Snakes in the trees at D.C. park

WASHINGTON – They’re not on a plane, but snakes in a tree could still be scary — especially when they’re spotted in D.C.

DCist says an email in an Adams Morgan Yahoo Group by a D.C. police sergeant discussed snakes falling out of trees at Walter Pierce Park in Northwest.

The posting was reported by the website PoPville and reads:

“On Thursday, May 23, 2013 around 11:40am a call came in about a couple of snakes that fell out of the trees. When the snakes fell they scared the children, and everyone fled. This was in the playground area. I responded but found no snakes. I caught one small enough to fit inside an empty water bottle I had. It was probably a black rat snake. They are indigenous to trees and the warm weather is drawing them out.”

Albimar Cuadrasleal, a painter who sometimes does work at a building near the park, tells WTOP the snake sighting occurred around the time when he was parking his car last Thursday.

He says he heard a commotion at the park, and helped remove about six children from the area. He says women at the park said the snake came out of a tree, and he took cellphone video of a snake in a playground at the park which is posted at the bottom of the page.

Cuadrasleal estimates the snake was about 4 feet long, and says he saw a smaller snake come out of a tree at the park about a week earlier.

The police officer who responded to the park for the snake sighting also tells WTOP he took the smaller snake he found to the National Zoo, where it was identified as a northern brown snake.

PoPville notes that the National Zoo says black rat snakes tend to be shy and will avoid confrontation if possible. They are not venomous, kill their prey by constriction and often will climb trees.

The zoo says some of the adult snakes also will “attempt to protect themselves.”

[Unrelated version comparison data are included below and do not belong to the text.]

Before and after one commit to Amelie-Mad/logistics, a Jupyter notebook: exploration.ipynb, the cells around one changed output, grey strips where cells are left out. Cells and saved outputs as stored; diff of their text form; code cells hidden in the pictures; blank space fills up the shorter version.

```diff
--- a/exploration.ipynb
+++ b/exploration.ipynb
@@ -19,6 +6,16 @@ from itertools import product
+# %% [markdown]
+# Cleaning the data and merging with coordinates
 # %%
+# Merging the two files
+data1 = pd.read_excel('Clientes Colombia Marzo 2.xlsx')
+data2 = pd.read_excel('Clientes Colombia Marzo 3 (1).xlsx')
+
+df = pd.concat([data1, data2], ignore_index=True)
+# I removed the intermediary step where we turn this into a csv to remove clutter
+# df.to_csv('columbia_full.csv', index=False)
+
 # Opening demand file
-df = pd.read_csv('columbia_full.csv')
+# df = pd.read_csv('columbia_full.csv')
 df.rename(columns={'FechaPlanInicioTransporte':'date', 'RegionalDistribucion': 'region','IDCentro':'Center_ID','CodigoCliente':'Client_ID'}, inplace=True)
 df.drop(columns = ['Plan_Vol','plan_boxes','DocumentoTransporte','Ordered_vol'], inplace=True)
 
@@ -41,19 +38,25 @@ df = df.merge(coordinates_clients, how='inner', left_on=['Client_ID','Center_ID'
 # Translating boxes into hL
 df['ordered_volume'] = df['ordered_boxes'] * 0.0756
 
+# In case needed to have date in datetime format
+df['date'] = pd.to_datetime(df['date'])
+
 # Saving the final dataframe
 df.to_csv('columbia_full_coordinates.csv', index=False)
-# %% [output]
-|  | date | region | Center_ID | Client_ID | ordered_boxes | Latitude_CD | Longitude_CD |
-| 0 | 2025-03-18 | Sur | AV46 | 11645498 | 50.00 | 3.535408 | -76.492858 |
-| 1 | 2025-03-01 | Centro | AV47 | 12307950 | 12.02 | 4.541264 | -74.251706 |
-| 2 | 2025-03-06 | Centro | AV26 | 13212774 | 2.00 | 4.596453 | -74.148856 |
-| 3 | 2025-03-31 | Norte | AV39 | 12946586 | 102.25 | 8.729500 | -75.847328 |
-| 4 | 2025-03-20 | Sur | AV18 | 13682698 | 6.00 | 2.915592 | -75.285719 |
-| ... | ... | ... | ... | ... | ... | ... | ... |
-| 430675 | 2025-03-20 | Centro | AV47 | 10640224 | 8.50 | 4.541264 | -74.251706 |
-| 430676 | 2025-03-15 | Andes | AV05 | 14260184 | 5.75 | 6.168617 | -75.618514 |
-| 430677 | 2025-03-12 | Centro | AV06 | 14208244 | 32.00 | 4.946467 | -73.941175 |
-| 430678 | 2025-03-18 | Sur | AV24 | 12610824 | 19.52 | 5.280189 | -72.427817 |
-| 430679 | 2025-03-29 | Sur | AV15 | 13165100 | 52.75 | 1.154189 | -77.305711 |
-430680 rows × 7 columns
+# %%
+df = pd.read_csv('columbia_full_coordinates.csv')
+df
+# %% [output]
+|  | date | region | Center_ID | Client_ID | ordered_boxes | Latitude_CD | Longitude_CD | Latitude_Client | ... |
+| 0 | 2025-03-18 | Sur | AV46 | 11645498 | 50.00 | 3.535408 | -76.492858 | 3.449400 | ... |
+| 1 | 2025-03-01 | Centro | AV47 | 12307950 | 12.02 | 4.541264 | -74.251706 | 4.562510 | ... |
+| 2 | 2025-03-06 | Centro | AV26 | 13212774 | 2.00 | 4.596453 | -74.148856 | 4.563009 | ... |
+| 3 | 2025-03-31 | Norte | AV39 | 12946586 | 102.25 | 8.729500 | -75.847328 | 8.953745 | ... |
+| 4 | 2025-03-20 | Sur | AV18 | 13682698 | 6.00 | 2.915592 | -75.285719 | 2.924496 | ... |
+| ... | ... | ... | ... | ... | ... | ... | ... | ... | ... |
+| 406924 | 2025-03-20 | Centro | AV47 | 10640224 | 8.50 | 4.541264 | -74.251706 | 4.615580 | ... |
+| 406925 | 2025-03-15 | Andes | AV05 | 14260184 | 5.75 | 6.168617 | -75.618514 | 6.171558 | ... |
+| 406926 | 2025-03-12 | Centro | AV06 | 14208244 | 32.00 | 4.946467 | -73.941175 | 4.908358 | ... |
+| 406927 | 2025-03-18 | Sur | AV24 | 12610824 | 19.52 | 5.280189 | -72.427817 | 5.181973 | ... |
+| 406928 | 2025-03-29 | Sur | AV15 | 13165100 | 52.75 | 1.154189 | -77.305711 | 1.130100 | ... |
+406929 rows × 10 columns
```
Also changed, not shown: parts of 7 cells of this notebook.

“They coil their body and vibrate their tails in dead leaves to simulate a rattle,” the zoo says. “If the snakes continue to be provoked, they will strike.”

The Northern brown snake, meanwhile, also is non-venomous. Its prey includes worms and slugs.

(h/t ABC 7)

WTOP’s Kristi King contributed to this report. Follow @KingWTOP and @WTOP on Twitter.